On the occasion of the trip to Martinique and Guadeloupe, Rodolphe Sadé, the CEO of the CMA CGM group announced the order for seven new biogas-powered ships to serve Guadeloupe and Martinique from 2024, including three of 7900 TEUs and four of 7300 TEUs.
In order to accommodate these larger capacity ships, the CMA CGM Group will support the modernization and increase in capacity of the major seaports of Guadeloupe and Martinique, and the expansion of the quays. True hubs of the Caribbean and South America, Fort-de-France and Pointe-à-Pitre will be the starting point for transhipment traffic to Guyana, Saint Martin, Saint-Barthélemy and the North-East of Brazil.
Through its new investments, the Group has declared that it wants to affirm its support for its customers, partners and more broadly for the economy of Martinique and Guadeloupe. CMA CGM transports 100% of bananas from the French West Indies, or West Indies, to France. Guadeloupe and Martinique are overseas departments of France, the country with the most time zones in the world, with territories stretching from the Caribbean to the Pacific.
Committed to the energy transition, the CMA CGM Group has set itself a goal of Net Zero Carbon by 2050. The 7 new ships deployed in the West Indies in 2 years will be powered by biogas, a technology that contributes to significantly reducing carbon emissions, greenhouse gases and the preservation of air quality by eliminating almost all atmospheric pollutants.

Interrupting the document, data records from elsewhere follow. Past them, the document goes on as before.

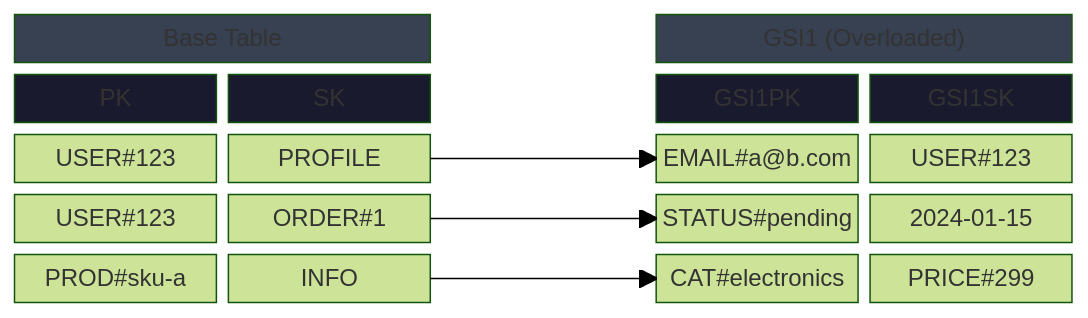
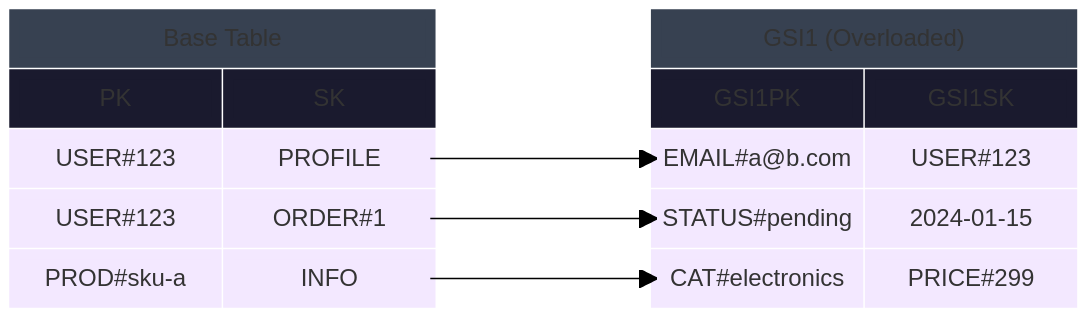
One commit to zeroae/.claude changed the third of 4 diagrams in plugins/dynamodb/skills/design/references/table-layout-options.md. Above: the diagram before and after it, drawn with Mermaid (forest theme). The commit also changed other lines of this file, not shown here.

First line of the commit message:
🎨 style(dynamodb): fix gaps between Mermaid Block cells

````diff
--- a/plugins/dynamodb/skills/design/references/table-layout-options.md
+++ b/plugins/dynamodb/skills/design/references/table-layout-options.md
@@ -177,21 +177,23 @@
 ```mermaid
 %%{init: {"block": {"padding": 8}} }%%
 block-beta
     columns 5
 
     BT["Base Table"]:2 space:1 GT["GSI1 (Overloaded)"]:2
     BP["PK"] BS["SK"] space GP["GSI1PK"] GS["GSI1SK"]
     b1["USER#123"] b2["PROFILE"] space g1["EMAIL#a@b.com"] g2["USER#123"]
     b3["USER#123"] b4["ORDER#1"] space g3["STATUS#pending"] g4["2024-01-15"]
     b5["PROD#sku-a"] b6["INFO"] space g5["CAT#electronics"] g6["PRICE#299"]
 
     b2 --> g1
     b4 --> g3
     b6 --> g5
 
-    classDef title fill:#374151,color:#fff
-    classDef header fill:#1a1a2e,color:#fff
+    classDef title fill:#374151,color:#fff,stroke:#374151,stroke-width:7px
+    classDef header fill:#1a1a2e,color:#fff,stroke:#1a1a2e,stroke-width:7px
+    classDef data fill:#f3e8ff,stroke:#f3e8ff,stroke-width:7px
 
     class BT,GT title
     class BP,BS,GP,GS header
+    class b1,b2,b3,b4,b5,b6,g1,g2,g3,g4,g5,g6 data
 ```
````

Biogas from biomass reduces CO2 emissions by 67% compared to conventional fuel and reduces sulfur oxide emissions by 99%, fine particle emissions by 91% and air pollution by 92%. nitrogen oxide emissions. It therefore contributes significantly to the improvement of air quality. The gas engine bi-fuel technology developed by CMA CGM since 2017 can use biogas as well as synthetic methane. CMA CGM already has 31 “e-methane ready” container ships in its fleet equipped with dual-fuel engines. It will have 77 such ships by 2026.Photo: Grand Port de Guadeloupe